Understanding Life Cycle Assessments: What they tell us about Reprocessed Single-Use Devices and Greenhouse Gas Emissions A Life Cycle Assessment (LCA) is a systematic analysis of the environmental impacts associated with all the stages of a product's life from cradle to grave. This starts with the extraction of raw materials, materials processing, manufacturing,
Researchers and Regulators Endorse Reprocessing “[Hospitals and health systems should] switch from disposable to reusable products such as reusable isolation gowns, dishware, linens, surgical supplies [and] optimize reprocessing as allowed per FDA regulations.” ~ Key Actions to Reduce Greenhouse Gas Emissions by U.S. Hospitals and Health Systems "[Reprocessing] of SUDs
Climate change is a public health issue that threatens all of us. Water and air pollution increase, leading to more chronic respiratory disease, such as asthma. Increased temperatures due to climate change lead to increased ground-level ozone, which cause airway inflammation and damages lung tissue. That hospitals are a leading cause of climate change producing emissions should be a call to action to all healthcare workers to reduce waste and lower emissions.
Report after report sounds the alarm. Hospitals are running out of money. One example: News from the Washington State Hospital Association that, if current trends continue, “about half of the state’s hospitals will be out of money by the end of 2023.” Hospitals in the state face over $2.5 billion in losses. The culprit is a brew comprised of longer hospital stays, growing wages, and a spike in travel costs.
We learn from the earliest age that nature is circular. When a plant or animal is born it enters a circle of life. But in the industrialized world, when a new cell phone model is released or a refrigerator is broken “beyond repair,” we are conditioned to buy anew. Each new product requires raw materials to be extracted from the Earth. Additional non-renewable resources are used to manufacture, assemble, then ship the product.

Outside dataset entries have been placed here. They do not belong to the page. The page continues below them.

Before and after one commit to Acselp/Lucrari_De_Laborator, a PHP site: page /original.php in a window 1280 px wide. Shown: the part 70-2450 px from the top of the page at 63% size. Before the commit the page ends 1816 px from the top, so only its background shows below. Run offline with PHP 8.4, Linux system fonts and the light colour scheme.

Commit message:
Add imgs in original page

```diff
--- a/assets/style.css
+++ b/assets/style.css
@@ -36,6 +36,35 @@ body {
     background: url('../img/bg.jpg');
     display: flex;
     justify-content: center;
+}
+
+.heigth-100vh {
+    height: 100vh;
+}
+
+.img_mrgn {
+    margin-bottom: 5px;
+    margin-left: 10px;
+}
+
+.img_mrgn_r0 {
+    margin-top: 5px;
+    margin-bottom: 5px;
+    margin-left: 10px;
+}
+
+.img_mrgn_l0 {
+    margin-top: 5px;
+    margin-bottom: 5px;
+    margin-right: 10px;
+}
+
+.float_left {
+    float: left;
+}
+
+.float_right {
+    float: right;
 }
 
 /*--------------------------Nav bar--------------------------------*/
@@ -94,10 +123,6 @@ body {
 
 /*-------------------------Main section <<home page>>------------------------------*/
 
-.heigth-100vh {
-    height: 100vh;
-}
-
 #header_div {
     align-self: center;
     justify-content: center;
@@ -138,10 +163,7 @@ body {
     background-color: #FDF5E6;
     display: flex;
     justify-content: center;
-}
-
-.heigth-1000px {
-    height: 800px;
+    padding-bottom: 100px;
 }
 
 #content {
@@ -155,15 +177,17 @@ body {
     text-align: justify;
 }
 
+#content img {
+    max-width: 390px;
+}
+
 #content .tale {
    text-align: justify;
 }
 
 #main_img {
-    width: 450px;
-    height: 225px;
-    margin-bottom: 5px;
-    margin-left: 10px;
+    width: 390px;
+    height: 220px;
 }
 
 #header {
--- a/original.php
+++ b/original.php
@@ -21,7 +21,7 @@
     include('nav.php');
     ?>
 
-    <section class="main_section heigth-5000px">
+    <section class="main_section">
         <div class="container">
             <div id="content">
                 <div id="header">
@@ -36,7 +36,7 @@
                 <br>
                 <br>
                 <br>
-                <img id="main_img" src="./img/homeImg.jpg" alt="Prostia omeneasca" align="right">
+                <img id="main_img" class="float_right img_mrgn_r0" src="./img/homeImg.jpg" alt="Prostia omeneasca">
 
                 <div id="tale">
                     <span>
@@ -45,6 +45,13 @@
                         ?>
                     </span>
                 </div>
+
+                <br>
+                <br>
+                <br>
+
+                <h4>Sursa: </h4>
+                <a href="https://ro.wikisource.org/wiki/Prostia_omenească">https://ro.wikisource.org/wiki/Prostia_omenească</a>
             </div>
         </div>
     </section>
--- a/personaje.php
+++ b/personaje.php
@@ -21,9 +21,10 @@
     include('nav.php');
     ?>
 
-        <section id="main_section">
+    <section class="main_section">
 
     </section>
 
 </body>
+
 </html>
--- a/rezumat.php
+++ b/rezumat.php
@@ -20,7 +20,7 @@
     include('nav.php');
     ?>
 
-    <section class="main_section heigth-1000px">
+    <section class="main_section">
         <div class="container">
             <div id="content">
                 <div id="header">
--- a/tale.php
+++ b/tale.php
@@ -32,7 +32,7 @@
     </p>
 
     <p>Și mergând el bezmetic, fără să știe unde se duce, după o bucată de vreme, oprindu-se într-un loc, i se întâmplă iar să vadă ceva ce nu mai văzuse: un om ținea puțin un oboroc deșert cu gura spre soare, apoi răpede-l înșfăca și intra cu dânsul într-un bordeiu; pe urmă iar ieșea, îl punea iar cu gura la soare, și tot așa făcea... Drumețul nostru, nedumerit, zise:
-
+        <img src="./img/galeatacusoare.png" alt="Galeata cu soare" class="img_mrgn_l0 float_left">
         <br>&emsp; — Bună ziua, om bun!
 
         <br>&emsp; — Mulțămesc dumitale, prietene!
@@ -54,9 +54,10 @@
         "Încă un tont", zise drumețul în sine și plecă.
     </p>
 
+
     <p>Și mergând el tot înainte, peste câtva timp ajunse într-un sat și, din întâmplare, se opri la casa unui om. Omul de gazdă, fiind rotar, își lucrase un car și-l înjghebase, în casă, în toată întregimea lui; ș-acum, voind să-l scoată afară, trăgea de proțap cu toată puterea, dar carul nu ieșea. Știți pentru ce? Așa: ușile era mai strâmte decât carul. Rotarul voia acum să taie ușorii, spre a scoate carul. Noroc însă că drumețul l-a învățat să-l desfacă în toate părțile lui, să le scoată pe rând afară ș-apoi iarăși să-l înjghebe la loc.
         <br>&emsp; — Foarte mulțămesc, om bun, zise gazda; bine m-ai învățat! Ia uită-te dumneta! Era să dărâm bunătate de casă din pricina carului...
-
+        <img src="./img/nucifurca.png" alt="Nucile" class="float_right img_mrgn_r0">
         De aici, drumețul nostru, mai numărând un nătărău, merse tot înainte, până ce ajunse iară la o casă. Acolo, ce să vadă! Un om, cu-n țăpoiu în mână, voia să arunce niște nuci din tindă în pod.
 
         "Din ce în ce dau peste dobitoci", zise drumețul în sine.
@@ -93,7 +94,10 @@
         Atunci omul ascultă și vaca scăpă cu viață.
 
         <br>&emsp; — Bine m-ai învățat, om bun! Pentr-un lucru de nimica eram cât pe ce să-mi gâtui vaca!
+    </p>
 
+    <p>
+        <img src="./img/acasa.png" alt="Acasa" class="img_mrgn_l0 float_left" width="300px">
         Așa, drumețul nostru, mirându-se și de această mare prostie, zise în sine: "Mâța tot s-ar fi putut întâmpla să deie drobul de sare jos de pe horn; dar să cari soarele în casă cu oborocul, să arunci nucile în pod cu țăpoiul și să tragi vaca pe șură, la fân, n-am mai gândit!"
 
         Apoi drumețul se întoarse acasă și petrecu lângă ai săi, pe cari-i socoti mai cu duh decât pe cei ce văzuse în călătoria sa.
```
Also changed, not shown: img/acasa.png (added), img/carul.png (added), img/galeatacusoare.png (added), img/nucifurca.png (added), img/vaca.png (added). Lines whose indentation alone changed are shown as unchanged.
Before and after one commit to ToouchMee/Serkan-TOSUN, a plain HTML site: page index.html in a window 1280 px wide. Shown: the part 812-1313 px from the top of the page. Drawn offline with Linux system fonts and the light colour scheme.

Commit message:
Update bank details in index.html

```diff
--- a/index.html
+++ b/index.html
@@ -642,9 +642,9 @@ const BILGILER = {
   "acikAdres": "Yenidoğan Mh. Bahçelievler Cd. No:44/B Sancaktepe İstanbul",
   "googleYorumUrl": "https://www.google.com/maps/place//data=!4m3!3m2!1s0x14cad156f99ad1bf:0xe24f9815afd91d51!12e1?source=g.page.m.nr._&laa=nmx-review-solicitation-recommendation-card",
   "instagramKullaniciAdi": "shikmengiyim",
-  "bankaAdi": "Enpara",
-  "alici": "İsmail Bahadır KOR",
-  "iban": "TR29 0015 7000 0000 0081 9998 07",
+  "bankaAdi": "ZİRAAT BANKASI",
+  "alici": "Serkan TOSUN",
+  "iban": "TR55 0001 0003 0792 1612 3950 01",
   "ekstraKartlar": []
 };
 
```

What began as a pandemic-driven personal protective equipment (PPE) shortage has grown into a massive worldwide, healthcare products supply chain nightmare. “This is a national problem,” said Lori Lee, Senior Vice President, Clinical Operations, Yale New Haven Health, in an interview with Forbes. When shortages of PPE were resolved, “everyone was happy, including us. What people don’t realize is that now it has moved to all these other categories
Over 300 types of medical devices labelled for “single-use” are regulated or cleared by the U.S. Food and Drug Administration (FDA) and other Notified Bodies for commercial reprocessing (known as “remanufacturing” in Europe). While over 10,300 hospitals use at least some reprocessed devices, most hospitals are not realizing the full benefits of reprocessing.
With the advent of better plastics in the early 1980s, and the then-threat of the little understood HIV/AIDS virus, the market for disposable medical devices exploded. A culture in healthcare has since enshrined the belief that disposables are safer, less expensive, and more convenient (The Verge, March 2020).